Manage symptoms, such as leg pain, so that you can resume physical activities
Halt the steady progression of atherosclerosis through the body to lower the risk of stroke and heart attack.
Early management of peripheral artery disease can be regulated with lifestyle changes such as regular exercise and cutting out habits such as smoking.
If you have symptoms of peripheral artery disease, please seek out additional medical treatment. Your healthcare provider may be able to put you on a treatment plan that prevents blood clots, control pain, and lower blood pressure and cholesterol.
Cholesterol-lowering medications. A strain, or cholesterol lowering medication can help reduce the risk of stroke and heart attacks.
The goal for individuals with peripheral artery disease is to reduce ‘bad’ cholesterol known as low-density lipoprotein (LDL) to less than 100 milligrams per deciliter (mg/dL), or 2.6 millimoles per liter (mmol/L). If you have other risk factors for heart attack or stroke, such as extensive smoking or diabetes the goal is even lower.
High blood pressure medications. Your healthcare provider may also provide you with a medication to lower your blood pressure.
Blood pressure is measured in two numbers. The top number measures the pressure in your arteries when your heart beats (systolic pressure) and the bottom measures the pressure in your arteries between beats (diastolic pressure).
Patients should strive for a reading that is less than 130/80 mm HG (millimeters of mercury). This is the standard for anyone with chronic kidney disease, coronary artery disease, or diabetes. Achieving this is the goal for healthy adults over the age of 65 and health adults under the age of 65 with a 10% or higher risk of developing cardiovascular disease in the next 10 years.
Medication to control blood sugar. In patients with diabetes it is even more important to regular your blood glucose (sugar) levels. Your doctor will help to assign blood glucose goals and assist you in meeting them.
Medications to prevent blood clots. Because of the correlation of reduced blood flow to limbs and peripheral artery disease it is imperative to take steps to improve the flow.
Daily aspirin therapy or a clopidogrel (Plavix) can be prescribed by your doctor as treatment.

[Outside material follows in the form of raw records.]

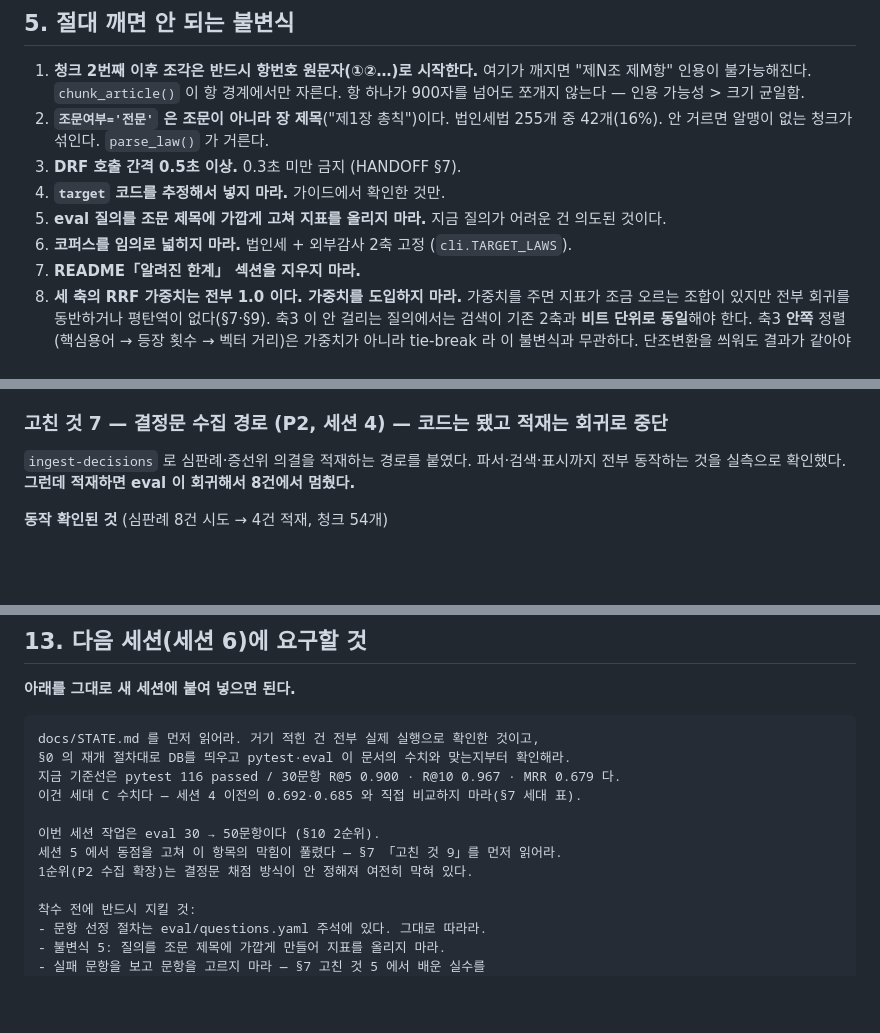
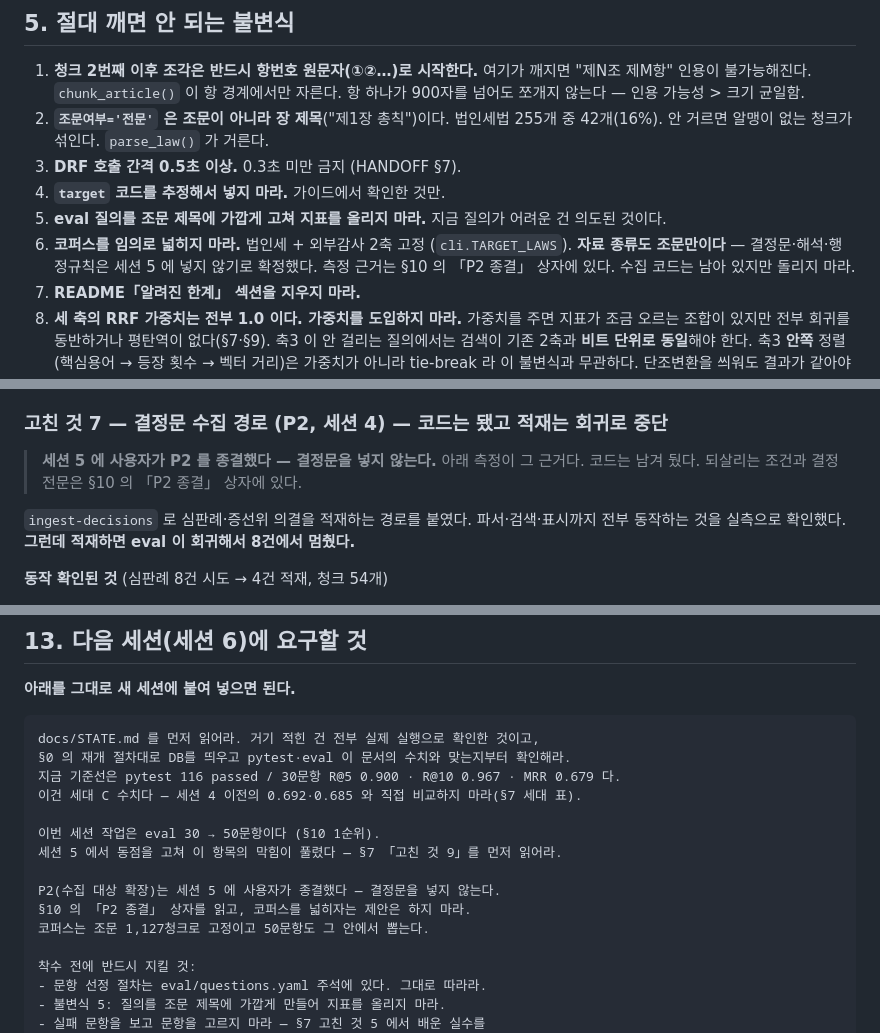
Before and after one commit to blueman777-1/law_project, a Markdown page: docs/STATE.md, 3 parts joined by grey strips. Drawn GitHub-style; blank space fills up the shorter version.

```diff
--- a/docs/STATE.md
+++ b/docs/STATE.md
@@ -283,6 +284,8 @@ eval/questions.yaml    30문항 (법인세 20 + 외부감사 10). 문항 추가
 4. **`target` 코드를 추정해서 넣지 마라.** 가이드에서 확인한 것만.
 5. **eval 질의를 조문 제목에 가깝게 고쳐 지표를 올리지 마라.** 지금 질의가 어려운 건 의도된 것이다.
 6. **코퍼스를 임의로 넓히지 마라.** 법인세 + 외부감사 2축 고정 (`cli.TARGET_LAWS`).
+   **자료 종류도 조문만이다** — 결정문·해석·행정규칙은 세션 5 에 넣지 않기로 확정했다.
+   측정 근거는 §10 의 「P2 종결」 상자에 있다. 수집 코드는 남아 있지만 돌리지 마라.
 7. **README「알려진 한계」 섹션을 지우지 마라.**
 8. **세 축의 RRF 가중치는 전부 1.0 이다. 가중치를 도입하지 마라.**
    가중치를 주면 지표가 조금 오르는 조합이 있지만 전부 회귀를 동반하거나 평탄역이 없다(§7·§9).
@@ -688,6 +691,9 @@ R@5 0.867 → 0.900   MRR 0.657 → 0.685   R@10 0.933 그대로   회귀 0건
 
 ### 고친 것 7 — 결정문 수집 경로 (P2, 세션 4) — **코드는 됐고 적재는 회귀로 중단**
 
+> **세션 5 에 사용자가 P2 를 종결했다 — 결정문을 넣지 않는다.** 아래 측정이 그 근거다.
+> 코드는 남겨 뒀다. 되살리는 조건과 결정 전문은 §10 의 「P2 종결」 상자에 있다.
+
 `ingest-decisions` 로 심판례·증선위 의결을 적재하는 경로를 붙였다. 파서·검색·표시까지
 전부 동작하는 것을 실측으로 확인했다. **그런데 적재하면 eval 이 회귀해서 8건에서 멈췄다.**
 
@@ -1172,9 +1205,12 @@ docs/STATE.md 를 먼저 읽어라. 거기 적힌 건 전부 실제 실행으로
 지금 기준선은 pytest 116 passed / 30문항 R@5 0.900 · R@10 0.967 · MRR 0.679 다.
 이건 세대 C 수치다 — 세션 4 이전의 0.692·0.685 와 직접 비교하지 마라(§7 세대 표).
 
-이번 세션 작업은 eval 30 → 50문항이다 (§10 2순위).
+이번 세션 작업은 eval 30 → 50문항이다 (§10 1순위).
 세션 5 에서 동점을 고쳐 이 항목의 막힘이 풀렸다 — §7 「고친 것 9」를 먼저 읽어라.
-1순위(P2 수집 확장)는 결정문 채점 방식이 안 정해져 여전히 막혀 있다.
+
+P2(수집 대상 확장)는 세션 5 에 사용자가 종결했다 — 결정문을 넣지 않는다.
+§10 의 「P2 종결」 상자를 읽고, 코퍼스를 넓히자는 제안은 하지 마라.
+코퍼스는 조문 1,127청크로 고정이고 50문항도 그 안에서 뽑는다.
 
 착수 전에 반드시 지킬 것:
 - 문항 선정 절차는 eval/questions.yaml 주석에 있다. 그대로 따라라.
```
Also changed, not shown: other parts of docs/STATE.md (+50 -15 lines), README.md (+35 -2 lines).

Symptom-relief medications. Drugs like cilostazol helps to increase blood flow to the limbs by expanding the blood vessels and thinning the blood. It targets the symptoms of claudication - leg pain - for people who have peripheral artery disease. Notable side effects of this medication include diarrhea and headache.
Alternatively, patients can be prescribed pentoxifylline. While the side effects of this medication are mild to nonexistent, it is notably less effective than cilostazol.

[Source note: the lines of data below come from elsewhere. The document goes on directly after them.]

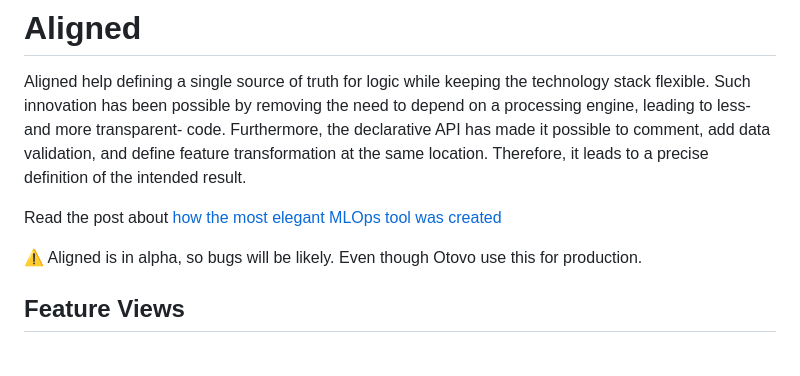
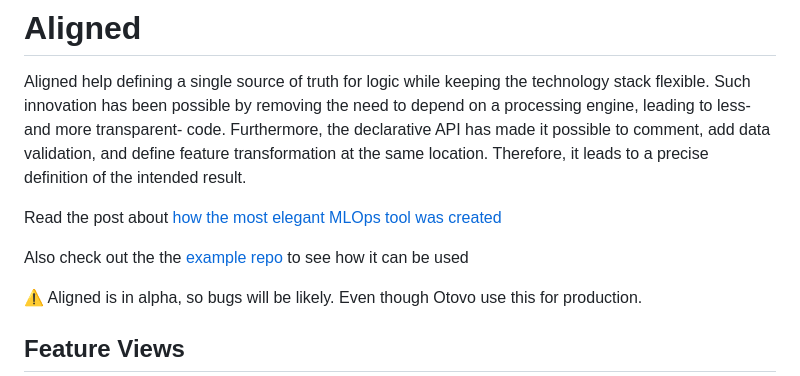
Before and after one commit to MatsMoll/aligned, a Markdown page: README.md, the part around the change. GitHub-like rendering; blank space fills up the shorter version.

```diff
--- a/README.md
+++ b/README.md
@@ -3,6 +3,8 @@
 Aligned help defining a single source of truth for logic while keeping the technology stack flexible. Such innovation has been possible by removing the need to depend on a processing engine, leading to less- and more transparent- code. Furthermore, the declarative API has made it possible to comment, add data validation, and define feature transformation at the same location. Therefore, it leads to a precise definition of the intended result.
 
 Read the post about [how the most elegant MLOps tool was created](https://matsmoll.github.io/2022/12/31/How-I-created-the-most-elegant-MLOps-tool.html)
+
+Also check out the the [example repo](https://github.com/otovo/aligned-example) to see how it can be used
 
 ⚠️ Aligned is in alpha, so bugs will be likely. Even though Otovo use this for production.
 
```
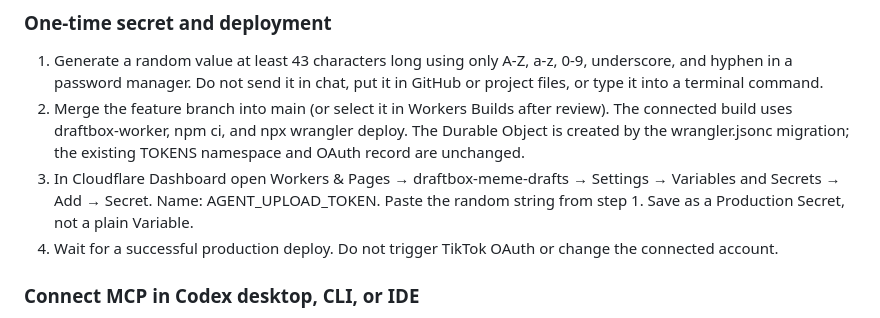
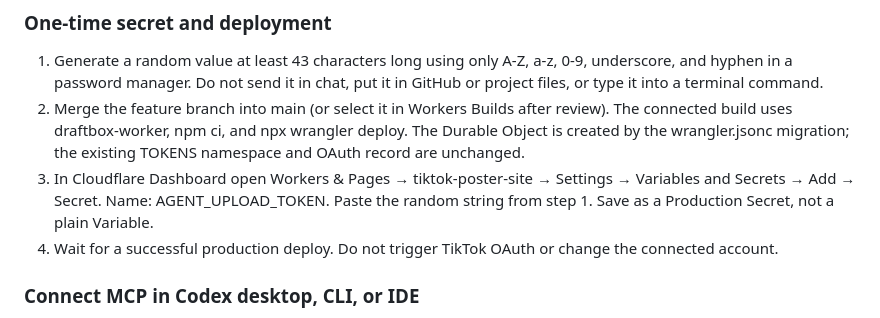
Before and after one commit to ffloppa39-dot/tiktok-poster-site, a Markdown page: draftbox-worker/README.md, the part around the change. Rendered like a GitHub page.

Commit message:
Document existing DraftBox Worker secret settings

```diff
--- a/draftbox-worker/README.md
+++ b/draftbox-worker/README.md
@@ -45,7 +45,7 @@ This adds a remote MCP endpoint and a separate raw HTTP endpoint. It reuses the
 
 1. Generate a random value at least 43 characters long using only A-Z, a-z, 0-9, underscore, and hyphen in a password manager. Do not send it in chat, put it in GitHub or project files, or type it into a terminal command.
 2. Merge the feature branch into main (or select it in Workers Builds after review). The connected build uses draftbox-worker, npm ci, and npx wrangler deploy. The Durable Object is created by the wrangler.jsonc migration; the existing TOKENS namespace and OAuth record are unchanged.
-3. In Cloudflare Dashboard open Workers & Pages → draftbox-meme-drafts → Settings → Variables and Secrets → Add → Secret. Name: AGENT_UPLOAD_TOKEN. Paste the random string from step 1. Save as a Production Secret, not a plain Variable.
+3. In Cloudflare Dashboard open Workers & Pages → tiktok-poster-site → Settings → Variables and Secrets → Add → Secret. Name: AGENT_UPLOAD_TOKEN. Paste the random string from step 1. Save as a Production Secret, not a plain Variable.
 4. Wait for a successful production deploy. Do not trigger TikTok OAuth or change the connected account.
 
 ### Connect MCP in Codex desktop, CLI, or IDE
```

Angioplasty and surgery
In some cases, other methods may need to be explored in treating peripheral artery disease that is causing claudication, such as: surgery or angioplasty.

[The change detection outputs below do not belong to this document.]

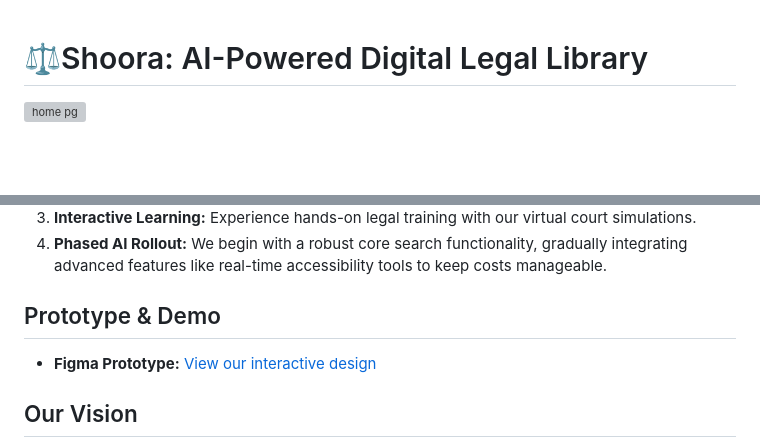
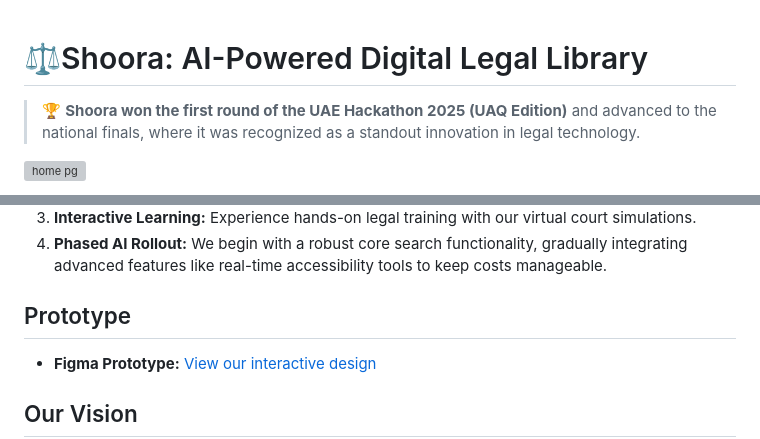
Before and after one commit to j-shafeeqa/Shoora-UAE-Hackathon-Round1, a Markdown page: README.md, 2 parts joined by grey strips. Drawn GitHub-style; blank space fills up the shorter version; grey boxes are pictures that could not be loaded.

```diff
--- a/README.md
+++ b/README.md
@@ -1,4 +1,6 @@
 # ⚖️Shoora: AI-Powered Digital Legal Library
+> 🏆 **Shoora won the first round of the UAE Hackathon 2025 (UAQ Edition)** and advanced to the national finals, where it was recognized as a standout innovation in legal technology.
+
 ![home pg ](https://github.com/user-attachments/assets/ac75539c-028e-4b21-a146-721fbd23a587)
 
 Shoora is an innovative, AI-driven legal research and training platform designed exclusively for the UAQ Edition of the UAE Hackathon. By unifying scattered legal resources into one intelligent, accessible hub, Shoora transforms how legal professionals, students, and government entities search, learn, and interact with legal materials.
@@ -41,7 +43,7 @@ Shoora tackles these problems head-on with a suite of groundbreaking features:
 3. **Interactive Learning:** Experience hands-on legal training with our virtual court simulations.
 4. **Phased AI Rollout:** We begin with a robust core search functionality, gradually integrating advanced features like real-time accessibility tools to keep costs manageable.
 
-## Prototype & Demo
+## Prototype
 
 - **Figma Prototype:** [View our interactive design](https://www.figma.com/design/tFnT28BMjpsPbvbOroa5st/UAE-Hackathon?node-id=0-1&t=0q3roNQOnZ06qXhm-1)
 
```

Angioplasty. A catheter is threated through a blood vessel to the affected artery. At the site a small balloon is inflated to reopen the artery and flatten the blockage into the wall of the artery while stretching the artery to increase blood flow.
A stent or mesh framework may be inserted into the artery to help keep it open.
Bypass surgery. A doctor may also create a graft bypass by utilizing a vessel from a different part of your body or a synthetic fabric. This allows the blood to flow around the blocked or narrowed artery.
Thrombolytic therapy. Your healthcare provider may inject a drug into your artery to dissolve the clot that is causing the blockage.